State board sides with nurses union
The Massachusetts Nurses Association today hailed a ruling by the state's Employment Relations Board as a "complete victory" for its member nurses at Cambridge Hospital who are seeking to negotiate a labor contract with the hospital's operator, the Cambridge Health Alliance.
In a statement, the Cambridge Health Alliance expressed disappointment and said it is reviewing its legal options in regards to its next step.

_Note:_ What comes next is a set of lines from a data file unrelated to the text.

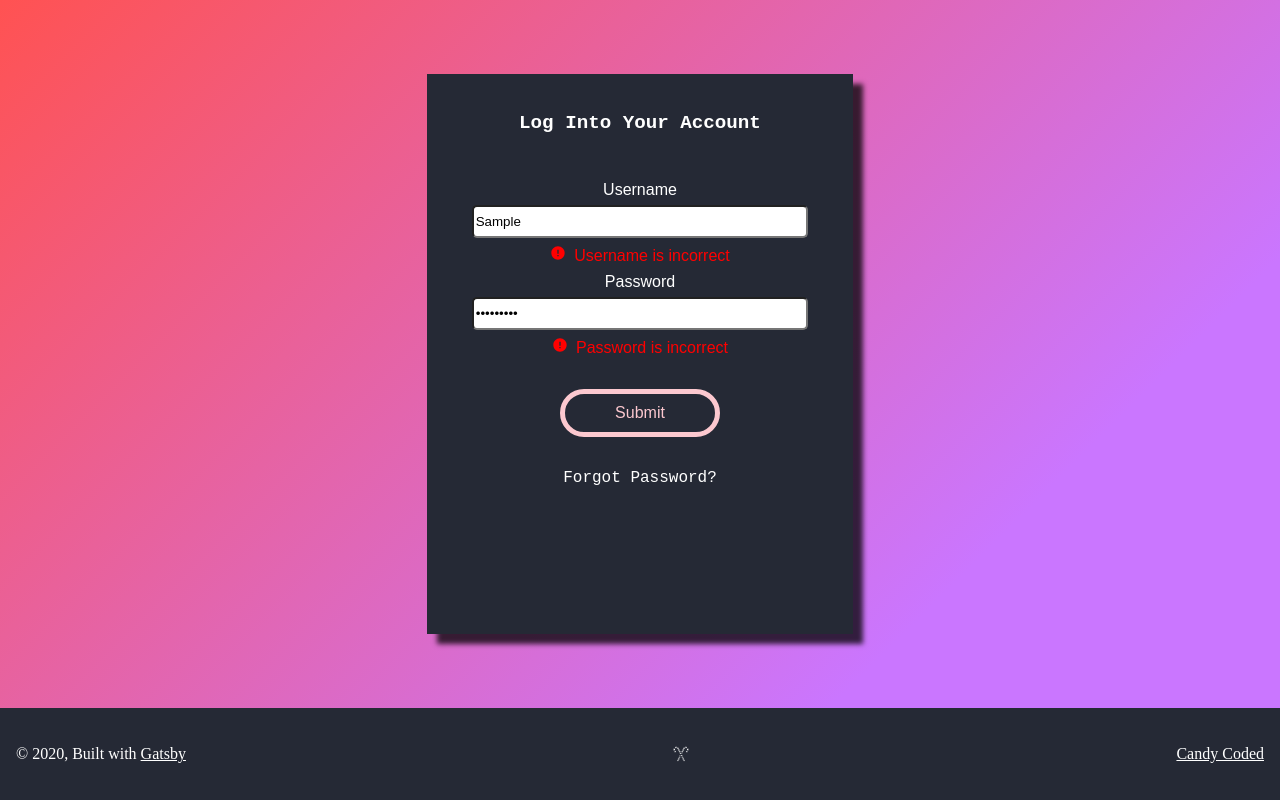
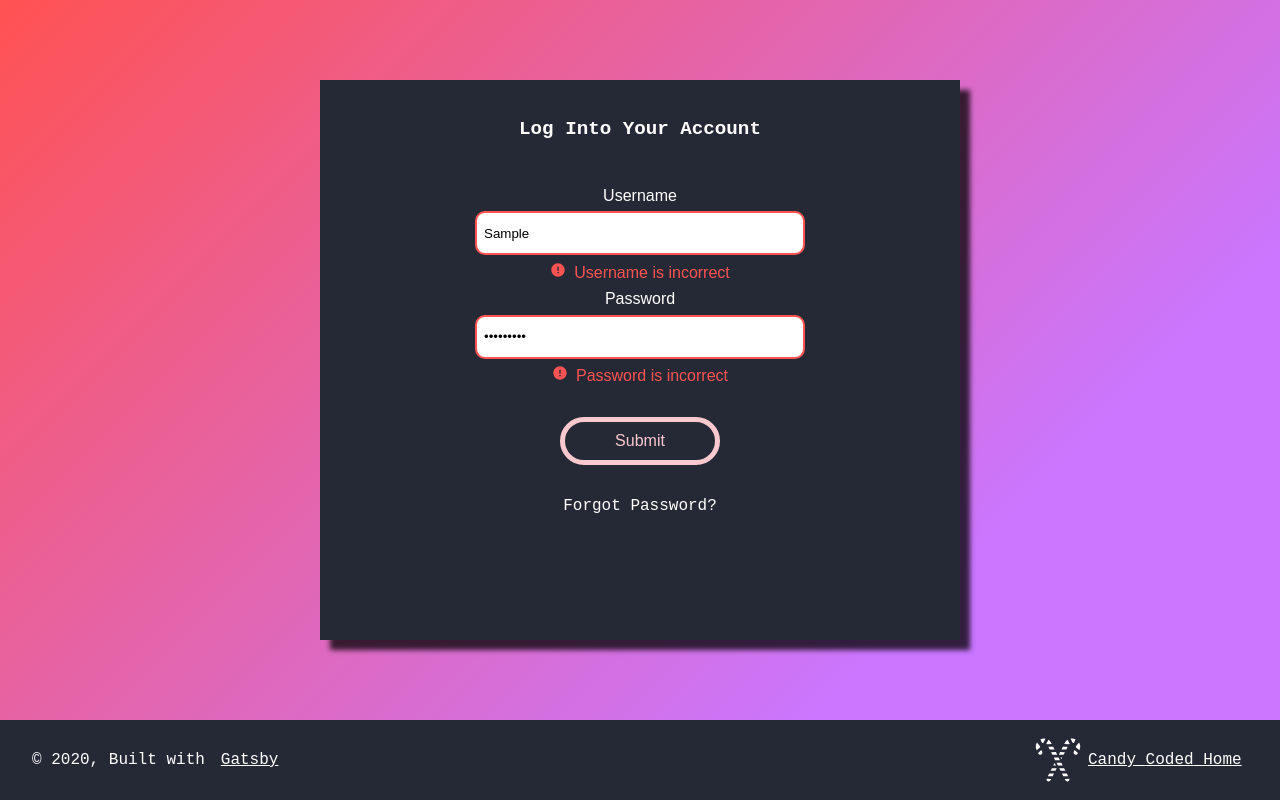
Before and after one commit to Tashazun/interview-app, a Gatsby site: page / in a window 1280 px wide. Both pictures are taken after typing "Sample", "Sample123" into the empty fields and a click on the button "Submit". Built offline with nearby package versions, Linux system fonts and the light colour scheme; Gatsby itself is replaced by a stand-in of ours.

Commit message:
login page completely styled

```diff
--- a/src/components/footer.js
+++ b/src/components/footer.js
@@ -7,13 +7,15 @@ import "./footer.scss"
 
 const Footer = ({ siteTitle }) => (
   <footer className="footer">
-    <div>
+    <div className="footer__disclaimer">
     © {new Date().getFullYear()}, Built with
       {` `}
       <a href="https://www.gatsbyjs.org">Gatsby</a>
     </div>
-    <GiCandyCanes />
-    <Link to="/" >{siteTitle}</Link>
+    <div className="footer__links">
+      <GiCandyCanes className="footer__logo" aria-hidden="true"/>
+      <Link to="/" >{siteTitle} Home</Link>
+    </div>
   </footer>
 )
 
--- a/src/components/footer.scss
+++ b/src/components/footer.scss
@@ -1,12 +1,37 @@
+@import "../styles/style";
+
 .footer {
-  display: flex;
-  align-items: center;
-  justify-content: space-between;
-  padding: 0 1em;
+  padding: 0 2em;
   background: #252935;
   color: #FFF;
 
+  &__disclaimer {
+    margin: .5em 0;
+    font-family:'Courier New', Courier, monospace;
+  }
+
+  &__links {
+    display: flex;
+    flex-direction: column;
+    align-items: center;
+    @include tablet {
+      flex-direction: row;
+    }
+  }
+
+  &__logo {
+    height: 3em;
+    width: 3em;
+    align-self: center;
+  }
+
   a {
     color: #FFF;
+    font-family:'Courier New', Courier, monospace;
+    padding: .2em;
+    margin: .2em;
+    &:focus {
+      outline: 2px solid #FCD8C8;
+    }
   }
 }
--- a/src/components/layout.scss
+++ b/src/components/layout.scss
@@ -3,10 +3,13 @@
 .layout {
   height: 100vh;
   display: grid;
-  grid-template-columns: repeat(3, 1fr);
-  grid-template-rows: 1/2fr 2fr 1/2fr;
+  grid-template-columns: auto;
+  grid-template-rows: 5% 80% 15%;
   background: linear-gradient(315deg, rgba(202,118,255,1) 26%, rgba(255,82,82,1) 100%);
-
+  @include tablet {
+    grid-template-columns: 1fr 2fr 1fr;
+    grid-template-rows: 10% 80% 10%;
+  }
 }
 
 main {
@@ -15,5 +18,12 @@ main {
 
 
 footer {
-  grid-area: 3/1/4/5;
+  grid-area: 3/1/4/4;
+  display: flex;
+  flex-direction: column;
+  align-items: center;
+  @include tablet {
+    flex-direction: row;
+    justify-content: space-between;
+  }
 }
--- a/src/components/login.js
+++ b/src/components/login.js
@@ -20,12 +20,12 @@ const Form = () => {
         <label htmlFor="username" className="login__label">Username</label>
         <input
           id="username"
-          className={`login__username ${errors.username && 'login__username--invalid'}`}
+          className={`login__input ${errors.username && 'login__input--invalid'}`}
           type="text"
           name="username"
           onChange={handleChange}
           value={values.username || ""}
-          aria-describedby="error__1"
+          aria-describedby={`${errors.username ? "error__1" : ""}`}
           aria-required="true"
         />
         {errors.username && (
@@ -34,19 +34,19 @@ const Form = () => {
             className="login__error-message"
             tabIndex="-1"
           >
-            <MdError />
+            <MdError aria-hidden="true"/>
             {errors.username}
           </span>
         )}
         <label htmlFor="password" className="login__label">Password</label>
         <input
           id="password"
-          className={`login__password ${errors.password && 'login__password--invalid'}`}
+          className={`login__input ${errors.password && 'login__input--invalid'}`}
           type="password"
           name="password"
           onChange={handleChange}
           value={values.password || ""}
-          aria-describedby="error__2"
+          aria-describedby={`${errors.password ? "error__2" : ""}`}
           aria-required="true"
         />
         {errors.password && (
@@ -55,7 +55,7 @@ const Form = () => {
             className="login__error-message"
             tabIndex="-1"
           >
-            <MdError />
+            <MdError aria-hidden="true"/>
             {errors.password}
           </span>
         )}
--- a/src/components/login.scss
+++ b/src/components/login.scss
@@ -1,3 +1,5 @@
+@import "../styles/style";
+
 .login {
   display: flex;
   flex-direction: column;
@@ -12,12 +14,25 @@
     font-size: 1em;
   }
 
-  &__username,
-  &__password {
-    border-radius: 5px;
+  &__input {
+    border: 2px solid #FCD8C8;
+    border-radius: 10px;
     margin: .5em;
+    padding: .5em;
     height: 2em;
     width: 80%;
+    transition: all 0.3s ease;
+    &:focus {
+      outline: none;
+      background: #FCD8C8;
+      transform: scale(1.1);
+    }
+    @include desktop {
+      width: 50%;
+    }
+    &--invalid {
+      border: 2px solid #FF5252;
+    }
   }
 
 
@@ -29,11 +44,19 @@
     height: 3em;
     background: transparent;
     color: #FCC8CF;
-    font-size: 1em
+    font-size: 1em;
+    transition: all 0.3s ease;
+    &:hover,
+    &:focus {
+      outline: none;
+      color: #000;
+      background: #FCC8CF;
+      transform: scale(1.2);
+    }
   }
 
   &__error-message {
-    color: red;
+    color: #FF5252;
     margin: 0 .5em .5em .5em;
 
     svg {
--- a/src/pages/index.js
+++ b/src/pages/index.js
@@ -10,7 +10,7 @@ const IndexPage = () => (
   <Layout>
     <SEO title="Login Page" />
     <section className="form">
-      <h2 className="form__heading">Log Into Your Account</h2>
+      <h1 className="form__heading">Log Into Your Account</h1>
       <Login />
       <p className="form__forgotten-password">Forgot Password?</p>
     </section>
--- a/src/styles/_style.scss
+++ b/src/styles/_style.scss
@@ -3,3 +3,18 @@ body {
   margin: 0;
   height: 100vh;
 }
+
+$tablet-width: 515px;
+$desktop-width: 800px;
+
+@mixin tablet {
+  @media (min-width: #{$tablet-width}) {
+    @content;
+  }
+}
+
+@mixin desktop {
+  @media (min-width: #{$desktop-width}) {
+    @content;
+  }
+}
```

The two sides have been locked in a dispute for several months. In June, the Massachusetts Nurses Association, a nurses union that represents nearly 400 nurses at Cambridge Hospital, rejected a contract offer from the Cambridge Health Alliance because it contained a provision to cut retiree health benefits for most nurses by about 40 percent, a recent Globe story noted.
The union lodged an unfair labor practice charge against the hospital group after it declared an impasse in contract bargaining. In a series of decisions, the Employment Relations Board ruled that the Cambridge Health Alliance violated state law by breaking off contract talks.
A press release from the nurses union included a statement from Betty Kaloustian, a nurse at the hospital and chair of the nurses' local bargaining unit.
“We are thrilled and vindicated by the board’s ruling,” Kaloustian said. “The board got it right. Our employer had an obligation to negotiate with us, and they chose not to."
In its statement today, the Cambridge Health Alliance, or CHA, noted that is operating "under serious economic threat" and is forced to make cost cuts such as the ones it is seeking to include in a new contract with the nurses at Cambridge Hospital. CHA added that fiscal 2009 ended with the largest deficit in its history.
CHA, whose safety net hospitals, serve a large population of Medicaid patients and low-income immigrants, is seeking a buyer or an affiliation with another Boston area health care provider, a recent Globe story noted.
In a statement today, CHA chief executive Dennis D. Keefe said, "While we remain ready and eager to return to the bargaining table and develop a mutually agreeable labor contract, we need to be clear that MNA's (the Massachusetts Nurses Association's) rejection of CHA's reasoned proposal threatens CHA's future."